#### [Working data]
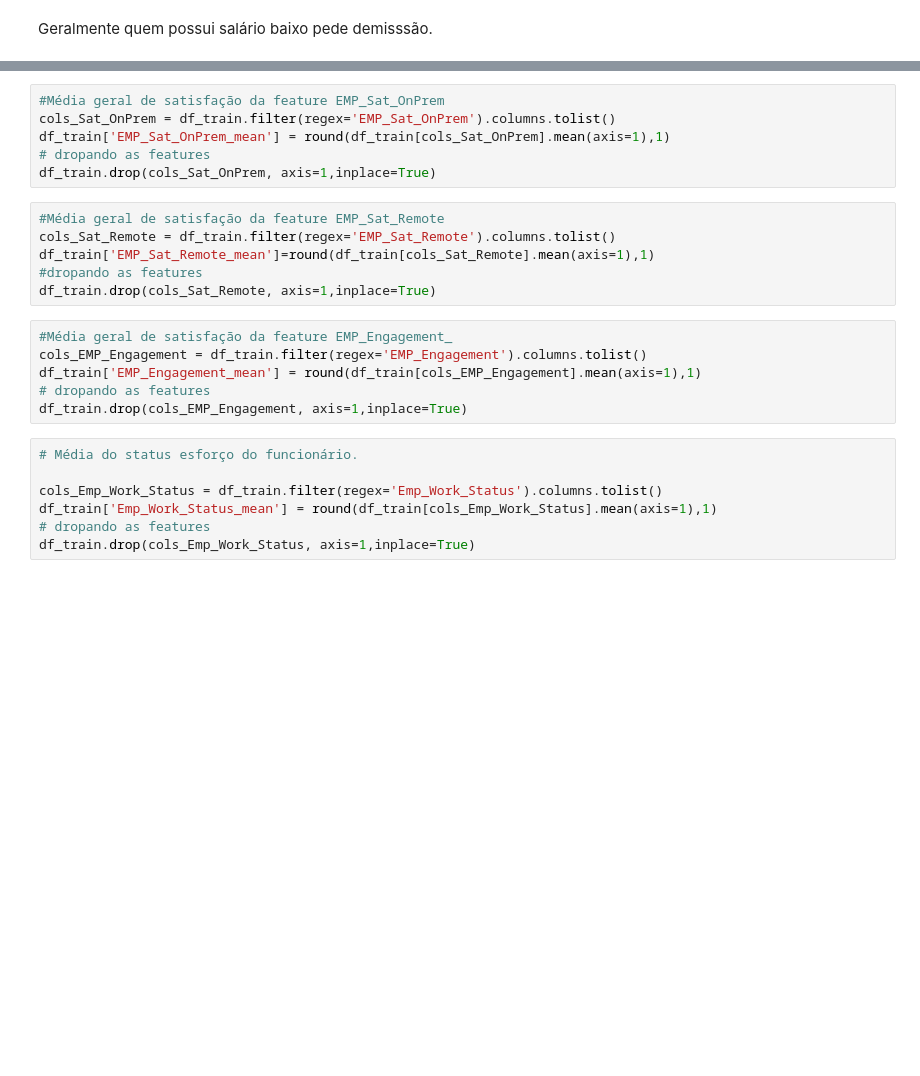
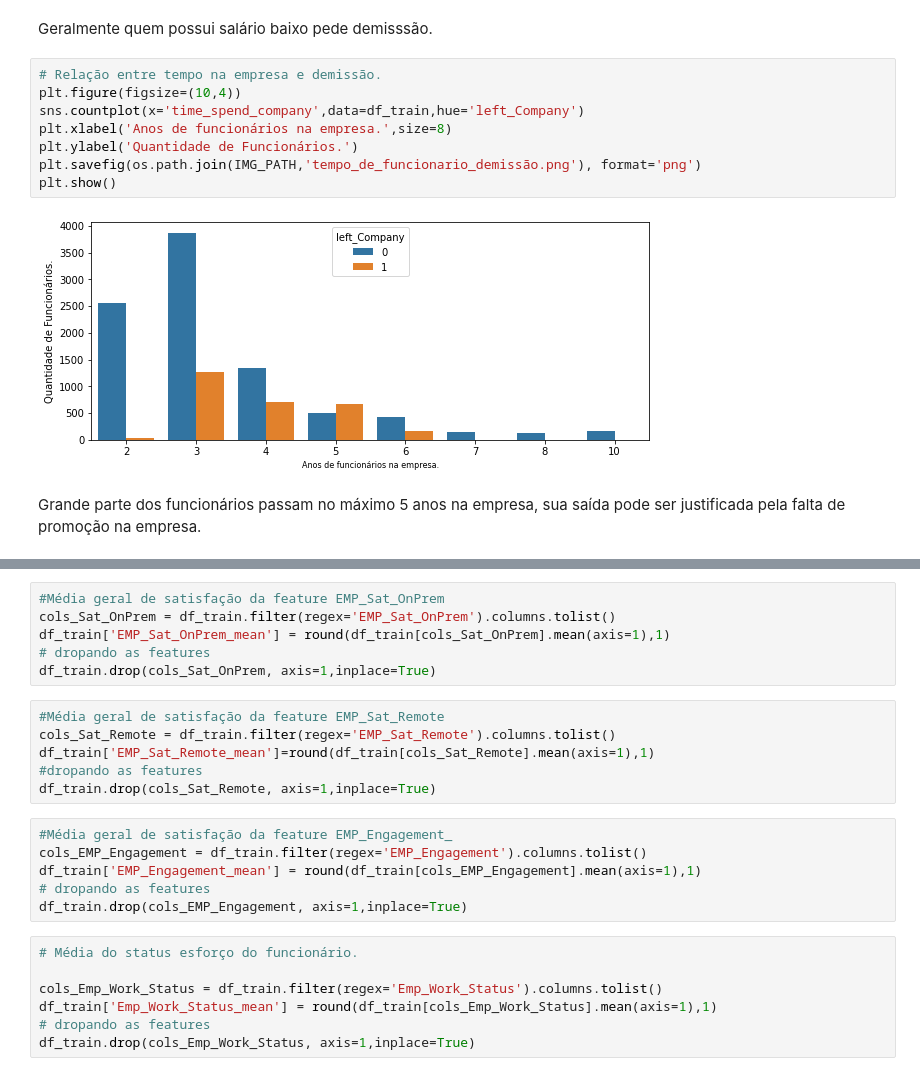
Before and after one commit to grazimelo/HRtech_analysis, a Jupyter notebook: src/2_eda_feature_engineering.ipynb, the cells around one changed output, grey strips where cells are left out. Cells and saved outputs as stored; diff of their text form; blank space fills up the shorter version.

```diff
--- a/src/2_eda_feature_engineering.ipynb
+++ b/src/2_eda_feature_engineering.ipynb
@@ -103,2 +102,14 @@ plt.show()
 # %% [markdown]
 Geralmente quem possui salário baixo pede demisssão.
+# %%
+# Relação entre tempo na empresa e demissão.
+plt.figure(figsize=(10,4))
+sns.countplot(x='time_spend_company',data=df_train,hue='left_Company')
+plt.xlabel('Anos de funcionários na empresa.',size=8)
+plt.ylabel('Quantidade de Funcionários.')
+plt.savefig(os.path.join(IMG_PATH,'tempo_de_funcionario_demissão.png'), format='png')
+plt.show()
+# %% [output]
+[figure, added]
+# %% [markdown]
+Grande parte dos funcionários passam no máximo 5 anos na empresa, sua saída pode ser justificada pela falta de promoção na empresa.
```
Also changed, not shown: parts of 26 cells of this notebook, 16 other files.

#### [Assigned task]
In the copy, every entry must appear exactly as written, and no picture may appear.

#### [Expected answer]
Before and after one commit to grazimelo/HRtech_analysis, a Jupyter notebook: src/2_eda_feature_engineering.ipynb, the cells around one changed output, grey strips where cells are left out. Cells and saved outputs as stored; diff of their text form; blank space fills up the shorter version.

```diff
--- a/src/2_eda_feature_engineering.ipynb
+++ b/src/2_eda_feature_engineering.ipynb
@@ -103,2 +102,14 @@ plt.show()
 # %% [markdown]
 Geralmente quem possui salário baixo pede demisssão.
+# %%
+# Relação entre tempo na empresa e demissão.
+plt.figure(figsize=(10,4))
+sns.countplot(x='time_spend_company',data=df_train,hue='left_Company')
+plt.xlabel('Anos de funcionários na empresa.',size=8)
+plt.ylabel('Quantidade de Funcionários.')
+plt.savefig(os.path.join(IMG_PATH,'tempo_de_funcionario_demissão.png'), format='png')
+plt.show()
+# %% [output]
+[figure, added]
+# %% [markdown]
+Grande parte dos funcionários passam no máximo 5 anos na empresa, sua saída pode ser justificada pela falta de promoção na empresa.
```
Also changed, not shown: parts of 26 cells of this notebook, 16 other files.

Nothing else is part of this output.